The station owes its name to its proximity to the city’s town hall and to the large square also called the Municipio (“town hall” in Italian). The Municipio station has many entrances and it is close to lots of monuments. First, it is very close to two castles of Naples: the MaschioAngioino, in the immediate neighbourhoods, and Castel Nuovo, not far away.
During the works for the construction of the station several archaeological finds has been found. In fact, one of the exits of the station is near the archaeological area. Some of this findings are exposed in the Naples Metro museum at the Naples Metro stop “Museo”. From the Municipio station you can choose the exit in via Medina, via Depretis, Piazza Municipio and Stazione Marittima (i.e. one of the touristic port of the city).
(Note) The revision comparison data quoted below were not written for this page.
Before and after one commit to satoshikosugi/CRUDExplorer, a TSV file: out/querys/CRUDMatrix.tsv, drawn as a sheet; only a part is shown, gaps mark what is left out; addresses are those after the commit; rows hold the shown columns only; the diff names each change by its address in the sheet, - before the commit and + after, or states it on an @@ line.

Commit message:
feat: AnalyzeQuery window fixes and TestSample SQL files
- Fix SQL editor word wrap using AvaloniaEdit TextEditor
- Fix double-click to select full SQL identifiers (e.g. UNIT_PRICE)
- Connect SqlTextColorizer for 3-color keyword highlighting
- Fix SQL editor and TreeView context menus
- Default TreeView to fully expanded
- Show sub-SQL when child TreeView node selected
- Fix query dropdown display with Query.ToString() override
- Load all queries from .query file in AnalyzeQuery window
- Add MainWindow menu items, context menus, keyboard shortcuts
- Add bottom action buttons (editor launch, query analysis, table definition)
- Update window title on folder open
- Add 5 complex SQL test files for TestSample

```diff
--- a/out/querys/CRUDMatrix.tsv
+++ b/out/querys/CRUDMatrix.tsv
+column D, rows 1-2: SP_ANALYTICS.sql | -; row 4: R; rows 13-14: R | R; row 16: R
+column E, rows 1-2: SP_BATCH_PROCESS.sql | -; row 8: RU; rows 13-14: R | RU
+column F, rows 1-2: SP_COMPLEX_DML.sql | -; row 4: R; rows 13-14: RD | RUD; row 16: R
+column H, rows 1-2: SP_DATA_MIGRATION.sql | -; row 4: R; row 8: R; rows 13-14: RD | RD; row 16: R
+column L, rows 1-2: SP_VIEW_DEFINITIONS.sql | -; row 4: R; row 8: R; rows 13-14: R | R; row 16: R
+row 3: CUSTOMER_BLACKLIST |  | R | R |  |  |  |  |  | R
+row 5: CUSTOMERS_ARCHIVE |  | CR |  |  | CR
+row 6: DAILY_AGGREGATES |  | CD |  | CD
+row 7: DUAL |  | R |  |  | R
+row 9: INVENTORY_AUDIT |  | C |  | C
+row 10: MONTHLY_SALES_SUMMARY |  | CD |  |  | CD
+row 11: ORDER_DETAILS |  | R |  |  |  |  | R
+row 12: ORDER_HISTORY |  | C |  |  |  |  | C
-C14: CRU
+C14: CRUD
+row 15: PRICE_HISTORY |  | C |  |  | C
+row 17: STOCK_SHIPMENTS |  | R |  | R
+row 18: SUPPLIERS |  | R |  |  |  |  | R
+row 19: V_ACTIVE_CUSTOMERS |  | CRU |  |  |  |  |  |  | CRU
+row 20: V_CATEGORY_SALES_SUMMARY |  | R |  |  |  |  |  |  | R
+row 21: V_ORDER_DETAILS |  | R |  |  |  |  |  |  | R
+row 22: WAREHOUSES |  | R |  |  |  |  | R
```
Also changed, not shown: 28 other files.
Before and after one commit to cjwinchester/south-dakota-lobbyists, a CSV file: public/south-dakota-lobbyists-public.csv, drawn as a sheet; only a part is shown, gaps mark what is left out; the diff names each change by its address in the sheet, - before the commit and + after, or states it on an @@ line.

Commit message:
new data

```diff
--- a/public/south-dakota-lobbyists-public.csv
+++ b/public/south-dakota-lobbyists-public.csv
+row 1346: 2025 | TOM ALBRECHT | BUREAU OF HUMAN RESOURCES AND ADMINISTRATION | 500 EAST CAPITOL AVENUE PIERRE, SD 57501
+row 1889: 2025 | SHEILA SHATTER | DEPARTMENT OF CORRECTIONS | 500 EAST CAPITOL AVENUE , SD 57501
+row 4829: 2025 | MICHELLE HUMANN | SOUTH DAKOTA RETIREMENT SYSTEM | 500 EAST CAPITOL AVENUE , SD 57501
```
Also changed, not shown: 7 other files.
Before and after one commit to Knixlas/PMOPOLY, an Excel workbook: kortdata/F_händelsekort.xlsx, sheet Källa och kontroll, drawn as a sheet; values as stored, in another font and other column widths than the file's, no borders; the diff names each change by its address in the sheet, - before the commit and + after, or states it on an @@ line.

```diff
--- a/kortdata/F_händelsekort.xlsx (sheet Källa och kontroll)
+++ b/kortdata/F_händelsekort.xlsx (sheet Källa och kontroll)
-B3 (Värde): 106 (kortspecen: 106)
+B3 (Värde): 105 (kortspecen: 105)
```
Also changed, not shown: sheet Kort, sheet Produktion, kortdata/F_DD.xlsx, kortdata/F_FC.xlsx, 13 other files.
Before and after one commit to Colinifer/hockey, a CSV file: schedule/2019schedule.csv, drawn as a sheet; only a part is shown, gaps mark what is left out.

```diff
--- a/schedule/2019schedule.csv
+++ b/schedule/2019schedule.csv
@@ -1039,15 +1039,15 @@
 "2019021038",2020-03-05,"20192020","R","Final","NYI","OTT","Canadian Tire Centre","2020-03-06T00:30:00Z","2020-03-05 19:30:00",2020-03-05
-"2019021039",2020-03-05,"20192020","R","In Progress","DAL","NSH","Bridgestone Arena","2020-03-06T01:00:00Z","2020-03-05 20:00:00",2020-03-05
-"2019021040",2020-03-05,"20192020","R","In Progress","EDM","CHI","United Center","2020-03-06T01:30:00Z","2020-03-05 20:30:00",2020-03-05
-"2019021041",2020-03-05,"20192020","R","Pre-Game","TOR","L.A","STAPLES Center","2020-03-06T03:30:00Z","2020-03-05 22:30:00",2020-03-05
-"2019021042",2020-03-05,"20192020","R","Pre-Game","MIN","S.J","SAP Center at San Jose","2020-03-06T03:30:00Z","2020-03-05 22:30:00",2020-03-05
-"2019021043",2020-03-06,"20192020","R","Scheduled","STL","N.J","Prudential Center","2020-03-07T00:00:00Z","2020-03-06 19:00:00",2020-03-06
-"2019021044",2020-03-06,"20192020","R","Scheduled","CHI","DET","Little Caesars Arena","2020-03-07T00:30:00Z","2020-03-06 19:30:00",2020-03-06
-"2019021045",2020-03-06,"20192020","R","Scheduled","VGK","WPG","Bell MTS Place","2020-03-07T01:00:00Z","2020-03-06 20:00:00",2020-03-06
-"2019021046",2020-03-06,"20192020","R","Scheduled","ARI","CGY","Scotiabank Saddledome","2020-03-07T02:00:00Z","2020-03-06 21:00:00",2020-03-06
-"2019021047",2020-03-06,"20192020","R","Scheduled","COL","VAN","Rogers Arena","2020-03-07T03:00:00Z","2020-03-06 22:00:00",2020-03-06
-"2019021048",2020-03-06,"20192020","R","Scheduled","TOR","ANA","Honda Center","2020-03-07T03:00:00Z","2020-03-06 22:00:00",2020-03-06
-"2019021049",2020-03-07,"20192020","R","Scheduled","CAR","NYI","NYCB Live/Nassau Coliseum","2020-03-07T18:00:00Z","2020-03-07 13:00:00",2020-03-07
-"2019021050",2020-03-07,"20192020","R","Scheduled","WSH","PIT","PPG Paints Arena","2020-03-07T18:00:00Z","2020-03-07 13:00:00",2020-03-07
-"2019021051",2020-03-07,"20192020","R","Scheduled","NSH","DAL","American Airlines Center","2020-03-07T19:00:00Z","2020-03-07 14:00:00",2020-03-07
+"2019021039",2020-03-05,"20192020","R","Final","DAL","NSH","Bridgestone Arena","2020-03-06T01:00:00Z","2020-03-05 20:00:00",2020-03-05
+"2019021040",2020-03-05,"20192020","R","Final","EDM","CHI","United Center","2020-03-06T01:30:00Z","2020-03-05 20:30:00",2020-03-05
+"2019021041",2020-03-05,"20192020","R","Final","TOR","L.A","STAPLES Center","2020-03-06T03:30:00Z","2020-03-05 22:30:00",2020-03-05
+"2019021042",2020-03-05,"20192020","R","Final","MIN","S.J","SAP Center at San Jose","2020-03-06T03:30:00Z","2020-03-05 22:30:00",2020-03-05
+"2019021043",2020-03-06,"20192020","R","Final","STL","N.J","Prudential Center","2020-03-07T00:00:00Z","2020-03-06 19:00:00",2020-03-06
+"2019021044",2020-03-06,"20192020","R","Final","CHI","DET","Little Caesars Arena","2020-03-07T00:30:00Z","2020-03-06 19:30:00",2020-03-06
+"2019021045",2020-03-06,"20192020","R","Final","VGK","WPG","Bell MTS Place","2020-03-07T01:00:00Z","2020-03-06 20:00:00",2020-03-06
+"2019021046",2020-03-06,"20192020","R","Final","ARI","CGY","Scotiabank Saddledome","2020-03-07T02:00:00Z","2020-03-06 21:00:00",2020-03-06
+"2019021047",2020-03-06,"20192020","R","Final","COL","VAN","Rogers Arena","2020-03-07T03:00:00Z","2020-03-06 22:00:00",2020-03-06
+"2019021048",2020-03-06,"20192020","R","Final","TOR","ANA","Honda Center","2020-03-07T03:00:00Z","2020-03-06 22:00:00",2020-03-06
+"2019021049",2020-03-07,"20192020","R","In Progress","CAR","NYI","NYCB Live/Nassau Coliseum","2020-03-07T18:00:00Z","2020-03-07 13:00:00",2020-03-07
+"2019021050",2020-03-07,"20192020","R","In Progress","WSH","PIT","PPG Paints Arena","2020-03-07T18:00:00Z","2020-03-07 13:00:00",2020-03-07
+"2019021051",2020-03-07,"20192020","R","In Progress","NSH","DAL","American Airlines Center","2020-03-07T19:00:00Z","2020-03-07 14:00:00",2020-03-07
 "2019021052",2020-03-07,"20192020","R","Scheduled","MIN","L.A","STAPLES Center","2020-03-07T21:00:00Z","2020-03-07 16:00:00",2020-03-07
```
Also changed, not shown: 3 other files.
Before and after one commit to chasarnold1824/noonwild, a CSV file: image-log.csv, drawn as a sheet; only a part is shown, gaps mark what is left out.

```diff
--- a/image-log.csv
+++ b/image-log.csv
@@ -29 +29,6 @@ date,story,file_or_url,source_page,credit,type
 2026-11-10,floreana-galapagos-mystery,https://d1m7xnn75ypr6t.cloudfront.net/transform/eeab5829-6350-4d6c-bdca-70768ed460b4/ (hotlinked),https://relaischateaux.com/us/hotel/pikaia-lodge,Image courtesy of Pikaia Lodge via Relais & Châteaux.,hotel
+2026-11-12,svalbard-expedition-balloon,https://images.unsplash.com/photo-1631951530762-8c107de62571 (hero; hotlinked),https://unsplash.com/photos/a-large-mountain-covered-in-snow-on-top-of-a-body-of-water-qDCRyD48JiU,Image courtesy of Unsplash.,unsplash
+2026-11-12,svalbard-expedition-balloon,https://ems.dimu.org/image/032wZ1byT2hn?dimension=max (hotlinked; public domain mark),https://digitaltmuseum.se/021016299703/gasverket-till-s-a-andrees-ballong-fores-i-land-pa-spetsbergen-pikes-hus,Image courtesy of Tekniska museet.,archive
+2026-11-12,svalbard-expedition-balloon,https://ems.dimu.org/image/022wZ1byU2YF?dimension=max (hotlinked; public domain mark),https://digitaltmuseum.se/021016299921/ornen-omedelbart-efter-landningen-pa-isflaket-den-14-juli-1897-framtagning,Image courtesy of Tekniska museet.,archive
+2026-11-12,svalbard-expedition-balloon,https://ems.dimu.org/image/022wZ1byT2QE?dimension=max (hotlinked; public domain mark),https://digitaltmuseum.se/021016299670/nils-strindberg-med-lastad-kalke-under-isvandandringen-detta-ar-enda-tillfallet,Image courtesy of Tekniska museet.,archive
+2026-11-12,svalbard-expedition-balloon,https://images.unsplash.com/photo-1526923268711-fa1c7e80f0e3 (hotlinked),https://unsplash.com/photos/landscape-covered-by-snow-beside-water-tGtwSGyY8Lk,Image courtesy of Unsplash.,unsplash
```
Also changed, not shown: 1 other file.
From this stop it is possible to reach, besides the castles and the port, other historical monuments like the Umberto I Gallery. This is the Neapolitan version of the French passages, iron and glass structures used as a cover for shopping areas. The Umberto gallery presents sculptural reliefs and decorations. If you cross the Umberto I gallery you arrive near Piazza Plebiscito, one of the main squares and landmarks of Naples. In Piazza Plebiscito there is another building of historical and architectural relief: the royal palace of the city.
From Municipio square you can reach two historical theatres too. The most important is the RoyalTheatre of San Carlo, where you can also join guided tours organized specifically for people from all the world. The other historical theatre in the immediate vicinity is the Mercadante, also known as Teatro del Fondo. Along with the San Carlo, the Mercadante was one of the two royal opera houses of the 18th and 19th centuries.
Discover details about the other art stations reading the BookingNaples Free Guide!